──────── Data section
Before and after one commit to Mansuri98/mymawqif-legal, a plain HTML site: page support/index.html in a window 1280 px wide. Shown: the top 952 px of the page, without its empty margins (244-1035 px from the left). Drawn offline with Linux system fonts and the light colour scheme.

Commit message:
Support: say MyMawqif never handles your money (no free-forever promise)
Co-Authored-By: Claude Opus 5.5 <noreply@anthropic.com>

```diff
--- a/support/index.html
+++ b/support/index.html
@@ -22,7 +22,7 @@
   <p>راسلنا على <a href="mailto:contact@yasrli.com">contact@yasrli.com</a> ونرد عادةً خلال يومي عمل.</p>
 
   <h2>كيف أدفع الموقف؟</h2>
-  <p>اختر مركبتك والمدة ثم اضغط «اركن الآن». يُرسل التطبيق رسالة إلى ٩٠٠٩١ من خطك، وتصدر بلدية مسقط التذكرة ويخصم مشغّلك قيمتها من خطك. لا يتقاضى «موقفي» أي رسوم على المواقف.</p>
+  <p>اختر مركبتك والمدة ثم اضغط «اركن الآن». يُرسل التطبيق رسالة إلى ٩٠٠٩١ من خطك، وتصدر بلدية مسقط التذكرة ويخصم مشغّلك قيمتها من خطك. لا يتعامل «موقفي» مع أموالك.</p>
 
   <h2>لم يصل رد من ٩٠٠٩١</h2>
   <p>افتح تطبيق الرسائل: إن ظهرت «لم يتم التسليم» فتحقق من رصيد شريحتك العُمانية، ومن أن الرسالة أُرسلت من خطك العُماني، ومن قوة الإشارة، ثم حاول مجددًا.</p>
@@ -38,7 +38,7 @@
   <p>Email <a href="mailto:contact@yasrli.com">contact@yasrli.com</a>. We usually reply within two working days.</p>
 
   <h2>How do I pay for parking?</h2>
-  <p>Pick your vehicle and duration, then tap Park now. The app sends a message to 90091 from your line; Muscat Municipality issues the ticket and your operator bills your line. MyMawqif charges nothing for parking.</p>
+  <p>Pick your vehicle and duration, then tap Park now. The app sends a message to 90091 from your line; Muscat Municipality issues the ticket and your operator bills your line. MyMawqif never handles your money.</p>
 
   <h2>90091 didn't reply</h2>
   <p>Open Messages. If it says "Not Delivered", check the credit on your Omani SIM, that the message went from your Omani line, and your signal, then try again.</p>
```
────────────────
──────── Data section
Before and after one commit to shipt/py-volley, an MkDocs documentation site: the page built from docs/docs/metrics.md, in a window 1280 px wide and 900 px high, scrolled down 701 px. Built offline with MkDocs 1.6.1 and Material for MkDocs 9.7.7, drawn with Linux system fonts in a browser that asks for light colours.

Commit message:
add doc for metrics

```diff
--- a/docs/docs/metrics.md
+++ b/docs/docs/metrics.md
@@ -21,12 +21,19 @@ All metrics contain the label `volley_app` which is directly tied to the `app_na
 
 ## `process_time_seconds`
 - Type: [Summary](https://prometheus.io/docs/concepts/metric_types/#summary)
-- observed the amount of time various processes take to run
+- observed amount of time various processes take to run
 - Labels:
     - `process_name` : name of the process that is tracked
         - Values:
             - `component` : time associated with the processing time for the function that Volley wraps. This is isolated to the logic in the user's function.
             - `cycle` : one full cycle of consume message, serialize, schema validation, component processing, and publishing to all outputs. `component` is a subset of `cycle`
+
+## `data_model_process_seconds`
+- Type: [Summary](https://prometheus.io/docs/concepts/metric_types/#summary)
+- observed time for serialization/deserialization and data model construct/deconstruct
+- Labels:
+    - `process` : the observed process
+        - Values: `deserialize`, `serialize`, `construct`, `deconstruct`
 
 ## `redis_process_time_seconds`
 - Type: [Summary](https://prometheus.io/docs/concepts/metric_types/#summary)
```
────────────────
Task requirements — Filter the data above down to lines with the word "observed", and copy them.

Answer to the exercise —
-- observed the amount of time various processes take to run
+- observed amount of time various processes take to run
+- observed time for serialization/deserialization and data model construct/deconstruct
+    - `process` : the observed process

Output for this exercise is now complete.